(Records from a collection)
——————

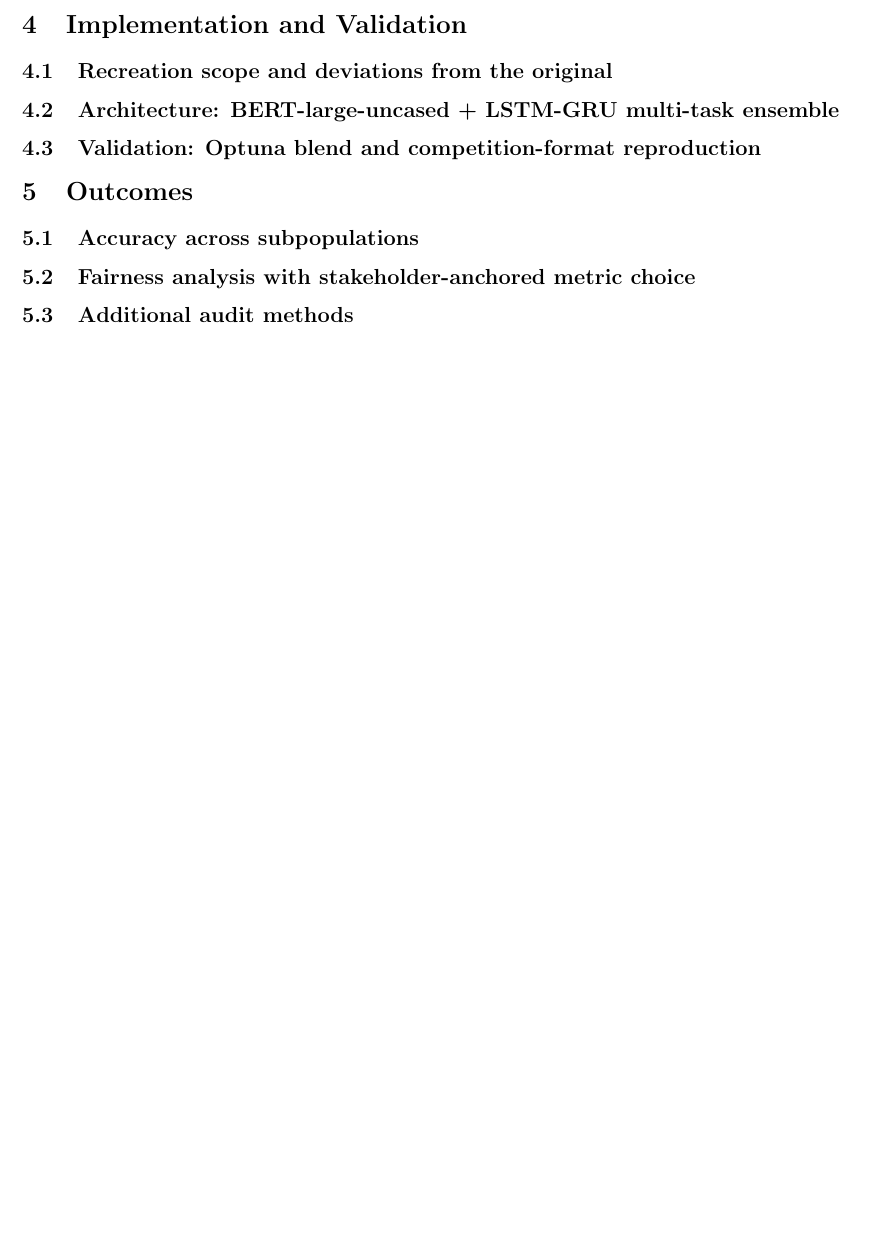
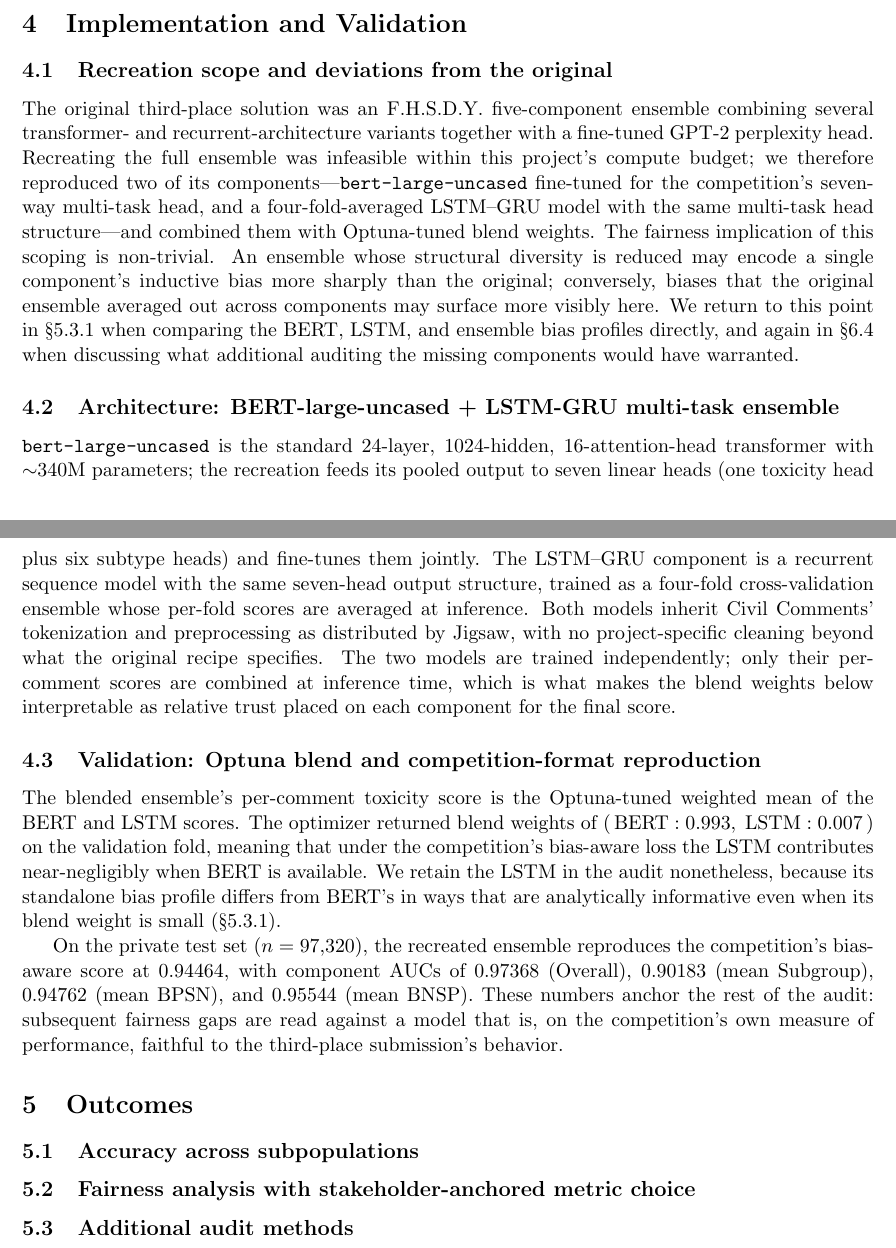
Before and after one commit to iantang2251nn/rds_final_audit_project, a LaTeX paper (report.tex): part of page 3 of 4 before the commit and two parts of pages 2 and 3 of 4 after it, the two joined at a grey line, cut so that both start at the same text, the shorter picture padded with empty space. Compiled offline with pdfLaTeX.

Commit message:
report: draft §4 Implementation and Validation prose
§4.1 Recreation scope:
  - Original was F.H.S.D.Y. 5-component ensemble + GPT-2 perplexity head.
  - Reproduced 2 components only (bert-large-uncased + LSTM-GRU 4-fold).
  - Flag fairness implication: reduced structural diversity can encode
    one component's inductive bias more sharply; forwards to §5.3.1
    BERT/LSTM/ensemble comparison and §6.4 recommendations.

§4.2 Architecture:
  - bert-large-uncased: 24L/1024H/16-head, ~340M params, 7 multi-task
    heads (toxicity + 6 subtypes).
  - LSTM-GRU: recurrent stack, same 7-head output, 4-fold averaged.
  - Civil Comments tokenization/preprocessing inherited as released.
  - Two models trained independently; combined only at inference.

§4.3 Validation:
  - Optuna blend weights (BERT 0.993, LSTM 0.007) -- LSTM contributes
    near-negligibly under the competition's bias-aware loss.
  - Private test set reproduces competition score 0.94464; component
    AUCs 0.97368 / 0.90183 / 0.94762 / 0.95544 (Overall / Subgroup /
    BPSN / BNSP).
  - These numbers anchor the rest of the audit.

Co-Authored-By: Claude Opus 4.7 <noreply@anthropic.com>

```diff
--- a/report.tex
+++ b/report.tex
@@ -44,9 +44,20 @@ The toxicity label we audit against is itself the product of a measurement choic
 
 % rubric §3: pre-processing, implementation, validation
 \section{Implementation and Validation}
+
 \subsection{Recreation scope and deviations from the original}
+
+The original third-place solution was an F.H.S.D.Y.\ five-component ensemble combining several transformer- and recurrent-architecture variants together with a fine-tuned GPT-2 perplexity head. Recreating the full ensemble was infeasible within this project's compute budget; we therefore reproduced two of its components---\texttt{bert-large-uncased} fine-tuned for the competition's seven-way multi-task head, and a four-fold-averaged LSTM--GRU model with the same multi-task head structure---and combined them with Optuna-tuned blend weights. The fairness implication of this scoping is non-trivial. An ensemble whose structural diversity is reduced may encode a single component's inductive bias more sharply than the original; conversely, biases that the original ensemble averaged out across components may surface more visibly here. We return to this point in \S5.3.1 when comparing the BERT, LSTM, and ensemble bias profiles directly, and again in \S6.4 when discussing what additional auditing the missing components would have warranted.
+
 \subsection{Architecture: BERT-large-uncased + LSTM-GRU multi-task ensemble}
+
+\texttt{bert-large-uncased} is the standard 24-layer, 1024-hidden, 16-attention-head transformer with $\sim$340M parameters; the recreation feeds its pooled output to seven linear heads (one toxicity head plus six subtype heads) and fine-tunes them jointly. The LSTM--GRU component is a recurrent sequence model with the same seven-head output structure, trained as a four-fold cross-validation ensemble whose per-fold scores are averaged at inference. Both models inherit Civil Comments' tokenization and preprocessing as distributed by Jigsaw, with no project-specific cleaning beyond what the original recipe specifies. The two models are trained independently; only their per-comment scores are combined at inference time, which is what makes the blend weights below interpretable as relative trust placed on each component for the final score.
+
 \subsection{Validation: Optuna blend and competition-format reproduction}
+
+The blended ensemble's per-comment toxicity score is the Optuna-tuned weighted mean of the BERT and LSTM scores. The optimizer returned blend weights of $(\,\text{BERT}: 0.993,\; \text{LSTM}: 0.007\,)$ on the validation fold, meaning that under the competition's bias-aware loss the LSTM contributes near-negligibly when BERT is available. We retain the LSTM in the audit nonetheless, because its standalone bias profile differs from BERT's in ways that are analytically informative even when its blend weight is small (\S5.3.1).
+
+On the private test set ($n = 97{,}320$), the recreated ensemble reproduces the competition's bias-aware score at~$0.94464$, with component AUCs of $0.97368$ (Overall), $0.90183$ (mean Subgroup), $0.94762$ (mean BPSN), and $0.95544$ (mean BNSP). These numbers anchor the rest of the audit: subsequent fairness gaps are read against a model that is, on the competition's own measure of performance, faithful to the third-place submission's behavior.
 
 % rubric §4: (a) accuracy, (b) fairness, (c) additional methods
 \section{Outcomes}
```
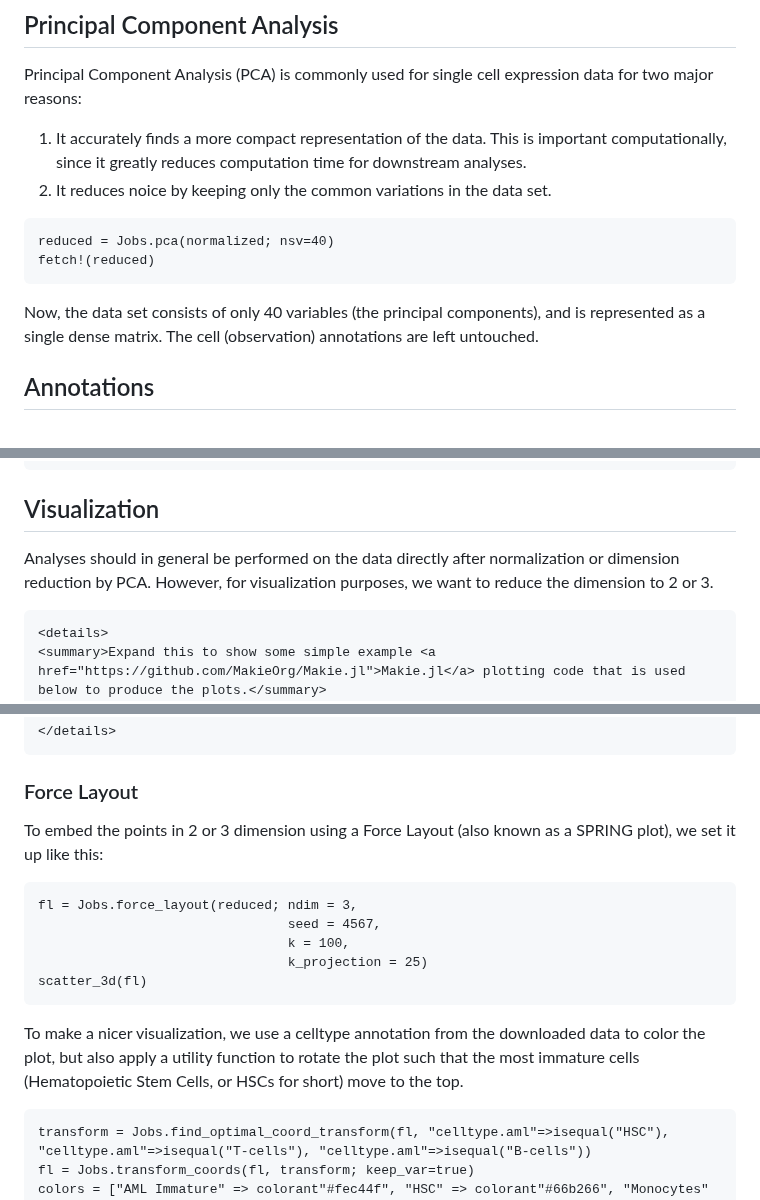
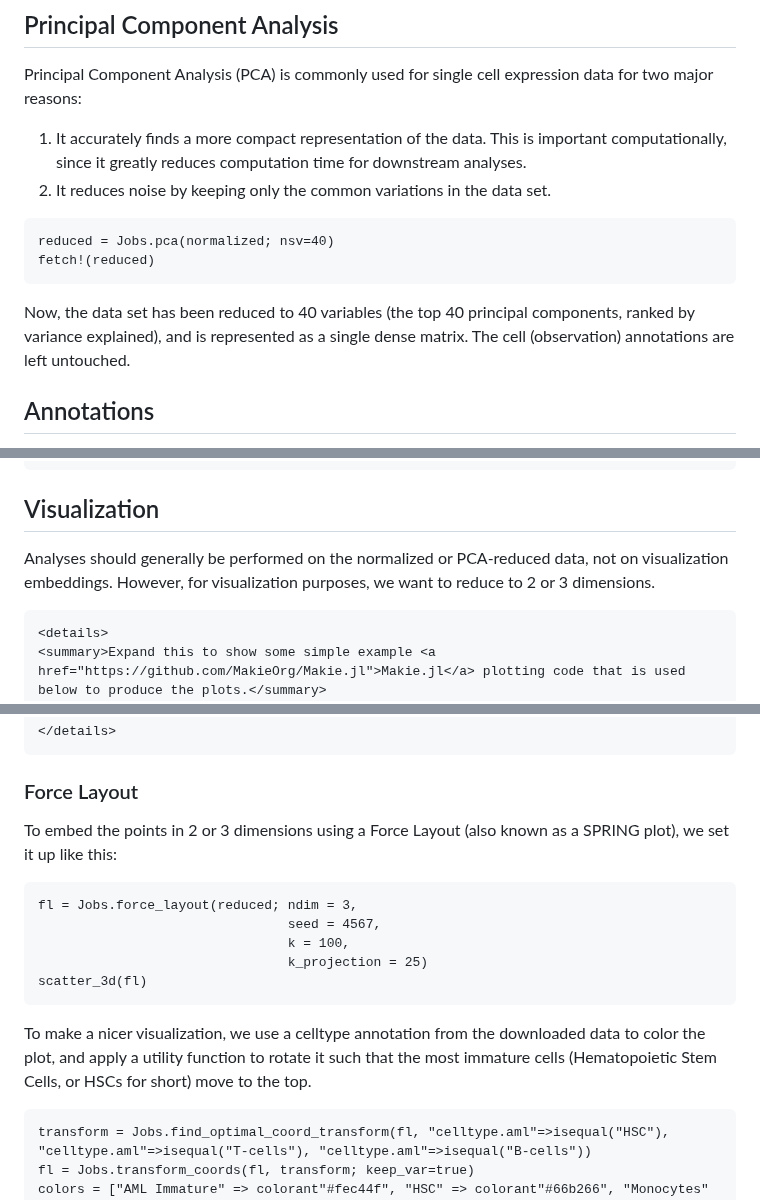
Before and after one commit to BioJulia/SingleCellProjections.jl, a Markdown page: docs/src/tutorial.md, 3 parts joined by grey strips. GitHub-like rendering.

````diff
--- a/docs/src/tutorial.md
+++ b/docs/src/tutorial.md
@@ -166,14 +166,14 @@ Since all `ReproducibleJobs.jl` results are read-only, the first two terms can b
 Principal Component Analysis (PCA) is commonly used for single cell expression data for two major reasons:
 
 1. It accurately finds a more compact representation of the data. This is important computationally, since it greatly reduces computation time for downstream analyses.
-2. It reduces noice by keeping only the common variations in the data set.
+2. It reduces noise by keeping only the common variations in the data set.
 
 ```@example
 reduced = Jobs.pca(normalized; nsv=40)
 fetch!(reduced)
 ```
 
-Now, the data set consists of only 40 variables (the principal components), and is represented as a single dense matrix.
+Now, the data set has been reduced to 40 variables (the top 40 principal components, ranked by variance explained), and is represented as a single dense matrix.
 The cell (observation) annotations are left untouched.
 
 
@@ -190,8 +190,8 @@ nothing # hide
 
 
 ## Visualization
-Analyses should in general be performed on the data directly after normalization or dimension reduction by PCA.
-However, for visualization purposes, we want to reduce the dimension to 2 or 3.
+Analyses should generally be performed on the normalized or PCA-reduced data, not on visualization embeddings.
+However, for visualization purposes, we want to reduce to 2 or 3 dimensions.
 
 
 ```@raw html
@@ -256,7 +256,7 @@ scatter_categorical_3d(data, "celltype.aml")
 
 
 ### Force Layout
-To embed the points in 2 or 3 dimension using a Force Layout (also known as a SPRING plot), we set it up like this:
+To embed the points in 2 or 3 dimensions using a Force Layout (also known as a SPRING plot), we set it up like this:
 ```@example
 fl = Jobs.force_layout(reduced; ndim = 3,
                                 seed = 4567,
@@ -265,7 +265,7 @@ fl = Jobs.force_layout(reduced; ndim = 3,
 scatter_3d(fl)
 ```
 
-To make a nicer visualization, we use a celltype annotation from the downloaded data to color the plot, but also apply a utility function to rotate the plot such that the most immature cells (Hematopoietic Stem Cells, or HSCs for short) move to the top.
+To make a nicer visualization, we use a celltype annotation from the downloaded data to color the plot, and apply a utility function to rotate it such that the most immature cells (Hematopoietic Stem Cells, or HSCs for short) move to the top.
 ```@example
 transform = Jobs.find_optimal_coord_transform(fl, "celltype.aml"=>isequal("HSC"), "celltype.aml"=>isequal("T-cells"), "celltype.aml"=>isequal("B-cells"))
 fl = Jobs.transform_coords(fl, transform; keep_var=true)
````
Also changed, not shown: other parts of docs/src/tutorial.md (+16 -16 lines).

——————

Only a number is expected here: how many lines of the records above contain "seven".

• [REPLY TO THE EXERCISE]: 2